- David Aschauer, 1988.
"Is public expenditure productive?,"
88-7, Federal Reserve Bank of Chicago.
- Anton Eberhard & Vivien Foster & Cecilia Briceño-Garmendia & Fatimata Ouedraogo & Daniel Camos & Maria Shkaratan, 2008. "Underpowered : The State of the Power Sector in Sub-Saharan Africa," World Bank Other Operational Studies 7833, The World Bank.
- Charles I. Jones, 2011. "Intermediate Goods and Weak Links in the Theory of Economic Development," American Economic Journal: Macroeconomics, American Economic Association, vol. 3(2), pages 1-28, April.
- Ozturk, Ilhan, 2010. "A literature survey on energy-growth nexus," Energy Policy, Elsevier, vol. 38(1), pages 340-349, January.
- Bahman Kashi, 2014. "Risk Management and the Stated Capital Costs by Independent Power Producers," Development Discussion Papers 2014-03, JDI Executive Programs.
- Andersen, Thomas Barnebeck & Jensen, Peter Sandholt, 2013. "Is Africa's recent growth sustainable?," Discussion Papers of Business and Economics 8/2013, Department of Business and Economics, University of Southern Denmark.
- Agenor, Pierre-Richard & Dinh, Hinh T., 2013. "Public policy and industrial transformation in the process of development," Policy Research Working Paper Series 6405, The World Bank.

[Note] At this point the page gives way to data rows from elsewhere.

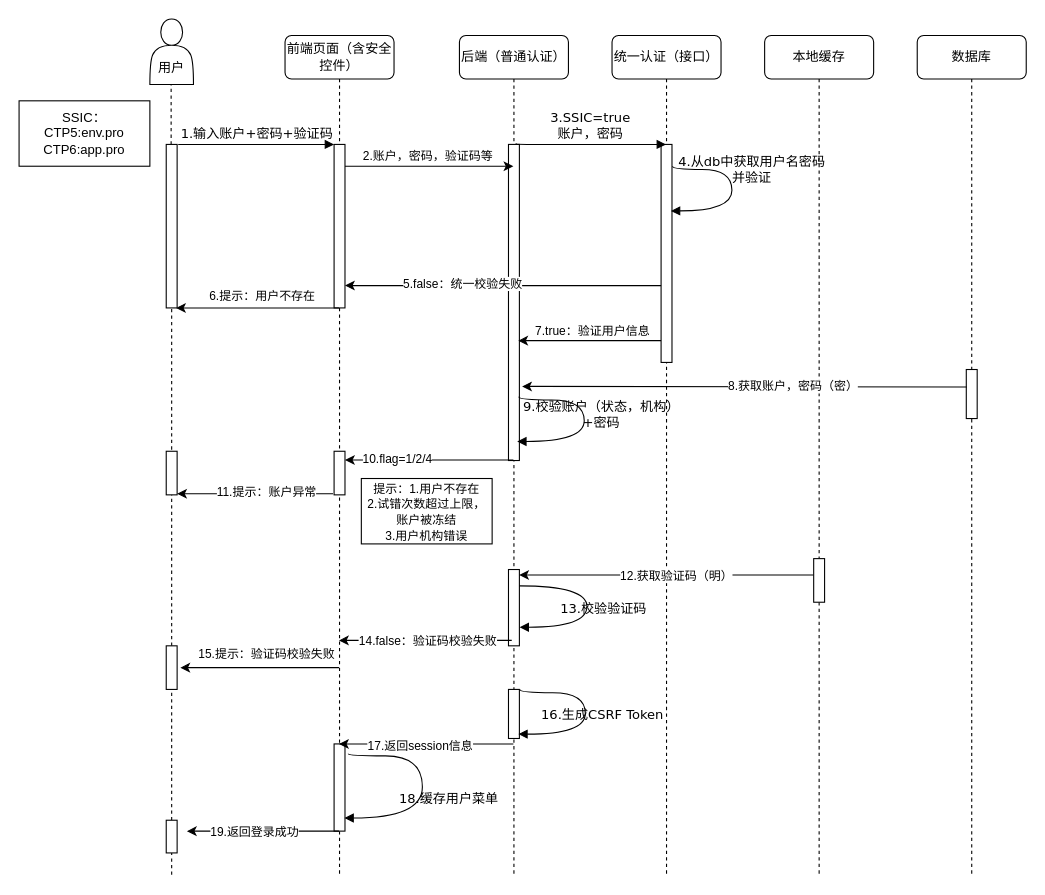
Before: Untitled Diagram.drawio in qianxiaomai0316/TortoiseGitTest, a draw.io diagram. Source tidied: cells renumbered, new cells numbered last; positions are measured from the earlier drawing's top-left corner, leaving out a move shared by most shapes. Both pictures are drawn from the tidied source at 109%, with x=0, y=0 at pixel (19, 19).
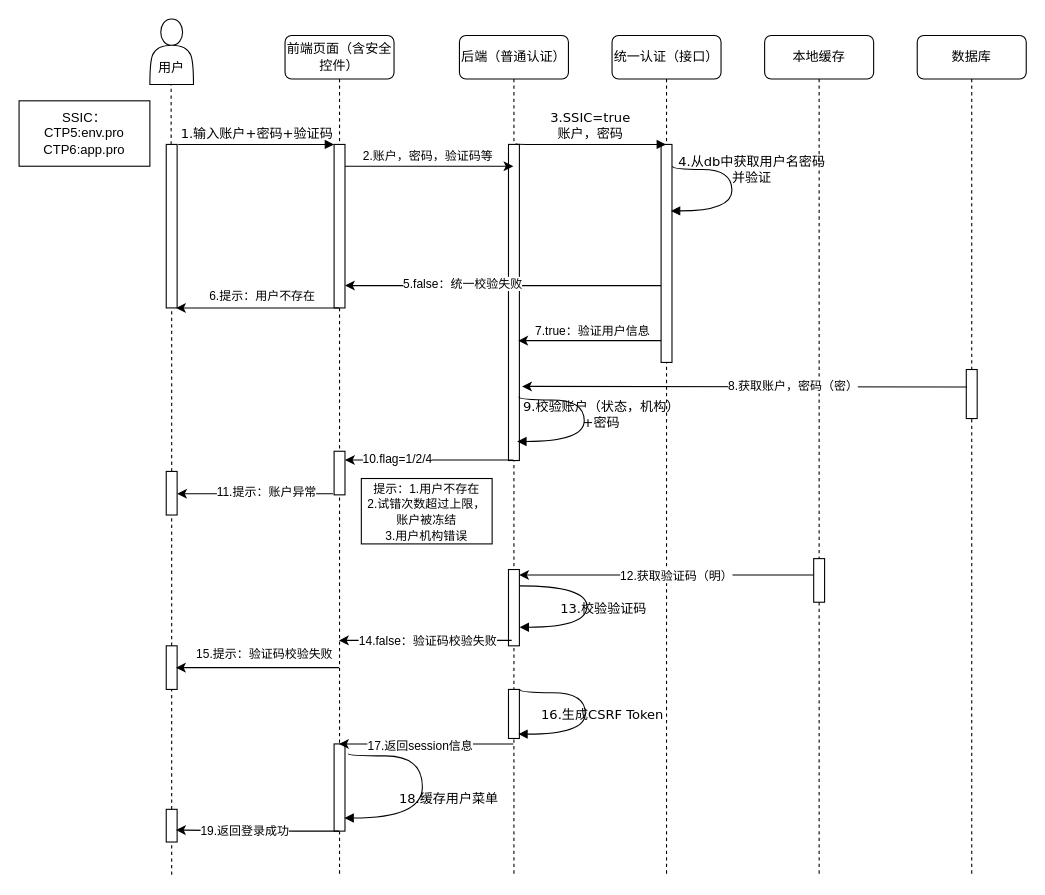
After the change.

Unchanged cells that the change refers to:
```xml
<mxCell id="26" style="html=1;points=[];perimeter=orthogonalPerimeter;rounded=0;shadow=0;comic=0;labelBackgroundColor=none;strokeWidth=1;fontFamily=Verdana;fontSize=12;align=center;" parent="1" vertex="1">
  <mxGeometry x="135" y="115" width="10" height="150" as="geometry" />
</mxCell>
<mxCell id="35" style="html=1;points=[];perimeter=orthogonalPerimeter;rounded=0;shadow=0;comic=0;labelBackgroundColor=none;strokeWidth=1;fontFamily=Verdana;fontSize=12;align=center;" parent="1" vertex="1">
  <mxGeometry x="135" y="575" width="10" height="40" as="geometry" />
</mxCell>
```

The edit, as a diff of the source:
```diff
@@
-    <mxCell id="27" style="endArrow=none;dashed=1;html=1;" parent="1" edge="1" source="35" target="26">
+    <mxCell id="27" style="endArrow=none;dashed=1;html=1;" parent="1" edge="1" source="42" target="26">
       <mxGeometry relative="1" as="geometry" />
     </mxCell>
@@
     <mxCell id="37" style="endArrow=classic;html=1;strokeColor=#000000;" parent="1" edge="1">
       <mxGeometry relative="1" as="geometry">
         <mxPoint x="293.5" y="595" as="sourcePoint" />
-        <mxPoint x="148" y="595" as="targetPoint" />
+        <mxPoint x="144" y="595" as="targetPoint" />
         <Array as="points">
           <mxPoint x="264" y="595" />
           <mxPoint x="244" y="595" />
           <mxPoint x="194" y="595" />
         </Array>
       </mxGeometry>
     </mxCell>
@@
-    <mxCell id="42" style="html=1;points=[];perimeter=orthogonalPerimeter;rounded=0;shadow=0;comic=0;labelBackgroundColor=none;strokeWidth=1;fontFamily=Verdana;fontSize=12;align=center;" parent="1" vertex="1">
-      <mxGeometry x="135" y="396.5" width="10" height="40" as="geometry" />
-    </mxCell>
@@
     <mxCell id="50" style="html=1;points=[];perimeter=orthogonalPerimeter;rounded=0;shadow=0;comic=0;labelBackgroundColor=none;strokeWidth=1;fontFamily=Verdana;fontSize=12;align=center;" parent="1" vertex="1">
-      <mxGeometry x="135" y="735" width="10" height="30" as="geometry" />
+      <mxGeometry x="135" y="725" width="10" height="30" as="geometry" />
     </mxCell>
@@
-    <mxCell id="52" style="endArrow=classic;html=1;strokeColor=#000000;" parent="1" edge="1">
+    <mxCell id="52" style="endArrow=classic;html=1;strokeColor=#000000;entryX=0.9;entryY=0.633;entryDx=0;entryDy=0;entryPerimeter=0;" parent="1" edge="1" target="50">
       <mxGeometry relative="1" as="geometry">
         <mxPoint x="293.5" y="745" as="sourcePoint" />
-        <mxPoint x="154" y="745" as="targetPoint" />
         <Array as="points">
           <mxPoint x="244" y="745" />
         </Array>
       </mxGeometry>
     </mxCell>
@@
+    <mxCell id="42" style="html=1;points=[];perimeter=orthogonalPerimeter;rounded=0;shadow=0;comic=0;labelBackgroundColor=none;strokeWidth=1;fontFamily=Verdana;fontSize=12;align=center;" parent="1" vertex="1">
+      <mxGeometry x="135" y="415" width="10" height="40" as="geometry" />
+    </mxCell>
+    <mxCell id="58" style="endArrow=none;dashed=1;html=1;" parent="1" edge="1" source="35" target="42">
+      <mxGeometry relative="1" as="geometry" />
+    </mxCell>
```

- Agenor, Pierre-Richard & Dinh, Hinh, 2013. "From Imitation to Innovation: Public Policy for Industrial Transformation," World Bank - Economic Premise, The World Bank, issue 115, pages 1-8, May.
For technical questions regarding this item, or to correct its authors, title, abstract, bibliographic or download information, contact: (Zhang, Lei).
If you have authored this item and are not yet registered with RePEc, we encourage you to do it here. This allows to link your profile to this item. It also allows you to accept potential citations to this item that we are uncertain about.
If references are entirely missing, you can add them using this form.
If the full references list an item that is present in RePEc, but the system did not link to it, you can help with this form.
If you know of missing items citing this one, you can help us creating those links by adding the relevant references in the same way as above, for each refering item. If you are a registered author of this item, you may also want to check the "citations" tab in your profile, as there may be some citations waiting for confirmation.
Please note that corrections may take a couple of weeks to filter through the various RePEc services.